BEIRUT: Some 3,000 civilians trapped in a suffocating Syrian army siege of rebel areas in the city of Homs need urgent food aid, activists said Friday.
"Three thousands civilians, among them 500 aged over 70, are living exclusively off the little food that had been stored in the besieged districts of Homs," said Syrian Observatory for Human Rights director Rami Abdel Rahman.
"People there are barely eating enough to survive," he added.
For more than 500 days, hundreds of families have been living under a tight government siege of rebel-held areas of the Old City neighbourhood of Homs.
The army in July recaptured the Khaldiyeh neighbourhood, and hundreds of people who had been living there for months fled for other neighbourhoods under rebel control.
A few weeks ago, "the last remaining tunnels the rebels were using to bring in supplies were discovered by the army and destroyed. Now, all the people have to eat is what they had in storage", said Abdel Rahman.
Speaking to AFP over the Internet, an activist on the ground said: "The days when we had one meal a day are gone. Now we have barely even that.
"I've heard of individual cases of people eating cat meat out of sheer desperation," said the activist who identified himself as Yazan.

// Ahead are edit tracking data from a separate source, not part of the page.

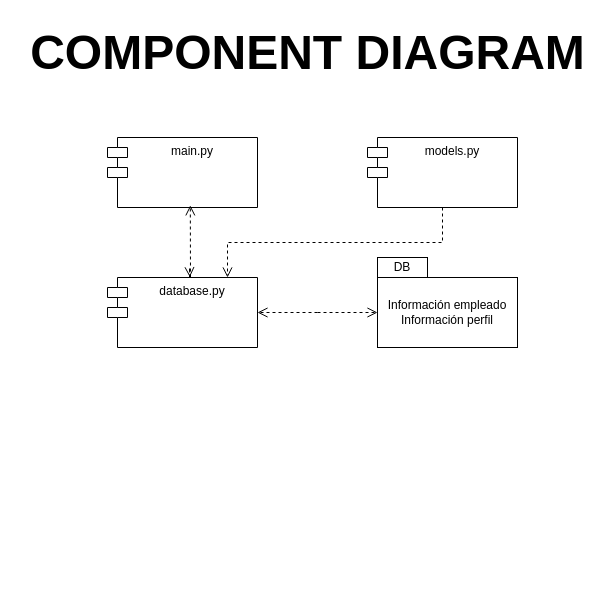
Gemu03/FastApi2 keeps this draw.io diagram as page "COMPONENT DIAGRAM" (2 of 3) of app/docs/DiagramasCOMPACKDATA.drawio. Above is the earlier version. Source tidied: cells renumbered, new cells numbered last; positions are measured from the earlier drawing's top-left corner, leaving out a move shared by most shapes. Both pictures are drawn from the tidied source at 100%, with x=0, y=0 at pixel (17, 17).
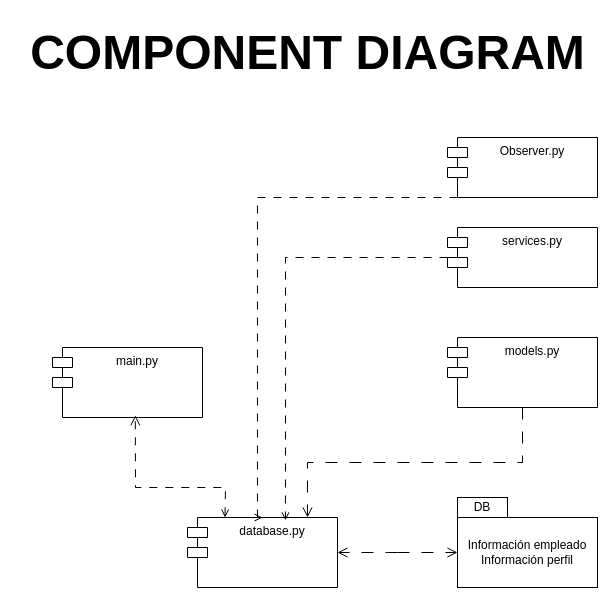
After the change.

The edit, as a diff of the source:
```diff
@@
     <mxCell id="2" value="database.py" style="shape=module;align=left;spacingLeft=20;align=center;verticalAlign=top;whiteSpace=wrap;html=1;" parent="1" vertex="1">
-      <mxGeometry x="90" y="260" width="150" height="70" as="geometry" />
+      <mxGeometry x="170" y="500" width="150" height="70" as="geometry" />
     </mxCell>
     <mxCell id="3" value="main.py" style="shape=module;align=left;spacingLeft=20;align=center;verticalAlign=top;whiteSpace=wrap;html=1;" parent="1" vertex="1">
-      <mxGeometry x="90" y="120" width="150" height="70" as="geometry" />
+      <mxGeometry x="35" y="330" width="150" height="70" as="geometry" />
     </mxCell>
     <mxCell id="4" value="models.py" style="shape=module;align=left;spacingLeft=20;align=center;verticalAlign=top;whiteSpace=wrap;html=1;" parent="1" vertex="1">
-      <mxGeometry x="350" y="120" width="150" height="70" as="geometry" />
+      <mxGeometry x="430" y="320" width="150" height="70" as="geometry" />
     </mxCell>
     <mxCell id="5" value="Información empleado&lt;div&gt;&lt;span style=&quot;background-color: initial;&quot;&gt;Información perfil&lt;/span&gt;&lt;/div&gt;" style="whiteSpace=wrap;html=1;align=center;" parent="1" vertex="1">
-      <mxGeometry x="360" y="260" width="140" height="70" as="geometry" />
+      <mxGeometry x="440" y="500" width="140" height="70" as="geometry" />
     </mxCell>
     <mxCell id="6" value="DB" style="whiteSpace=wrap;html=1;align=center;" parent="1" vertex="1">
-      <mxGeometry x="360" y="240" width="50" height="20" as="geometry" />
+      <mxGeometry x="440" y="480" width="50" height="20" as="geometry" />
     </mxCell>
@@
-    <mxCell id="8" style="html=1;verticalAlign=bottom;endArrow=open;dashed=1;endSize=8;curved=0;rounded=0;entryX=0.552;entryY=0.969;entryDx=0;entryDy=0;entryPerimeter=0;" parent="1" edge="1" target="3">
+    <mxCell id="8" style="html=1;verticalAlign=bottom;endArrow=open;dashed=1;endSize=8;curved=0;rounded=0;entryX=0.552;entryY=0.969;entryDx=0;entryDy=0;entryPerimeter=0;dashPattern=8 8;exitX=0.25;exitY=0;exitDx=0;exitDy=0;endFill=0;startArrow=open;startFill=0;" parent="1" edge="1" source="2" target="3">
       <mxGeometry relative="1" as="geometry">
-        <mxPoint x="173" y="260" as="sourcePoint" />
+        <Array as="points">
+          <mxPoint x="208" y="470" />
+          <mxPoint x="118" y="470" />
+        </Array>
       </mxGeometry>
     </mxCell>
-    <mxCell id="9" style="html=1;verticalAlign=bottom;endArrow=open;dashed=1;endSize=8;curved=0;rounded=0;entryX=0.549;entryY=-0.004;entryDx=0;entryDy=0;entryPerimeter=0;" parent="1" edge="1" target="2">
-      <mxGeometry relative="1" as="geometry">
-        <mxPoint x="172" y="260" as="sourcePoint" />
-        <Array as="points">
-          <mxPoint x="172" y="250" />
-        </Array>
-      </mxGeometry>
-    </mxCell>
-    <mxCell id="10" style="html=1;verticalAlign=bottom;endArrow=open;dashed=1;endSize=8;rounded=0;entryX=0.8;entryY=0;entryDx=0;entryDy=0;entryPerimeter=0;exitX=0.5;exitY=1;exitDx=0;exitDy=0;edgeStyle=elbowEdgeStyle;elbow=vertical;" parent="1" edge="1" source="4" target="2">
+    <mxCell id="10" style="html=1;verticalAlign=bottom;endArrow=open;dashed=1;endSize=8;rounded=0;entryX=0.8;entryY=0;entryDx=0;entryDy=0;entryPerimeter=0;exitX=0.5;exitY=1;exitDx=0;exitDy=0;edgeStyle=elbowEdgeStyle;elbow=vertical;dashPattern=12 12;" parent="1" edge="1" source="4" target="2">
       <mxGeometry relative="1" as="geometry" />
     </mxCell>
-    <mxCell id="11" style="html=1;verticalAlign=bottom;endArrow=open;dashed=1;endSize=8;curved=0;rounded=0;entryX=0;entryY=0.5;entryDx=0;entryDy=0;" parent="1" edge="1" target="5">
+    <mxCell id="11" style="html=1;verticalAlign=bottom;endArrow=open;dashed=1;endSize=8;curved=0;rounded=0;entryX=0;entryY=0.5;entryDx=0;entryDy=0;dashPattern=12 12;" parent="1" edge="1" target="5">
       <mxGeometry relative="1" as="geometry">
-        <mxPoint x="300" y="295" as="sourcePoint" />
+        <mxPoint x="380" y="535" as="sourcePoint" />
       </mxGeometry>
     </mxCell>
-    <mxCell id="12" style="html=1;verticalAlign=bottom;endArrow=open;dashed=1;endSize=8;curved=0;rounded=0;entryX=1;entryY=0.5;entryDx=0;entryDy=0;" parent="1" edge="1" target="2">
+    <mxCell id="12" style="html=1;verticalAlign=bottom;endArrow=open;dashed=1;endSize=8;curved=0;rounded=0;entryX=1;entryY=0.5;entryDx=0;entryDy=0;dashPattern=12 12;" parent="1" edge="1" target="2">
       <mxGeometry relative="1" as="geometry">
-        <mxPoint x="300" y="295" as="sourcePoint" />
+        <mxPoint x="380" y="535" as="sourcePoint" />
         <Array as="points">
-          <mxPoint x="290" y="295" />
+          <mxPoint x="370" y="535" />
         </Array>
       </mxGeometry>
     </mxCell>
+    <mxCell id="13" value="services.py" style="shape=module;align=left;spacingLeft=20;align=center;verticalAlign=top;whiteSpace=wrap;html=1;" parent="1" vertex="1">
+      <mxGeometry x="430" y="210" width="150" height="60" as="geometry" />
+    </mxCell>
+    <mxCell id="14" style="edgeStyle=orthogonalEdgeStyle;rounded=0;jettySize=auto;html=1;entryX=0.653;entryY=0.041;entryDx=0;entryDy=0;entryPerimeter=0;dashed=1;dashPattern=8 8;endArrow=open;endFill=0;" parent="1" edge="1" source="13" target="2">
+      <mxGeometry relative="1" as="geometry" />
+    </mxCell>
+    <mxCell id="15" value="Observer.py" style="shape=module;align=left;spacingLeft=20;align=center;verticalAlign=top;whiteSpace=wrap;html=1;" parent="1" vertex="1">
+      <mxGeometry x="430" y="120" width="150" height="60" as="geometry" />
+    </mxCell>
+    <mxCell id="16" style="edgeStyle=orthogonalEdgeStyle;rounded=0;jettySize=auto;html=1;dashed=1;dashPattern=8 8;endArrow=open;endFill=0;entryX=0.5;entryY=0;entryDx=0;entryDy=0;" parent="1" edge="1" target="2">
+      <mxGeometry relative="1" as="geometry">
+        <mxPoint x="440" y="180" as="sourcePoint" />
+        <Array as="points">
+          <mxPoint x="240" y="180" />
+          <mxPoint x="240" y="500" />
+        </Array>
+      </mxGeometry>
+    </mxCell>
```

He warned the severe shortages of food including sugar and other sources of energy were causing diseases to spread in the besieged neighbourhoods.
"Most people in the siege are malnourished. You can tell by the way people look and move. More and more people have a low (disease-fighting) white blood cell count and jaundice," said Yazan.
"Common illnesses like the flu spread quickly. People are weak. All we have is bulgur to eat. We're eating one kind of food day in, day out."
The Observatory on Friday renewed a call to humanitarian organisations to evacuate civilians from the besieged neighbourhoods, "and to provide them with guarantees of a safe exit, free from detention" by government troops.
Activists in Homs' besieged neighbourhoods have frequently called for assistance from the International Committee of the Red Cross and the Red Crescent.
Though the ICRC has tried many times to enter into the besieged areas, government restrictions and divisions among rebel groups have made access impossible.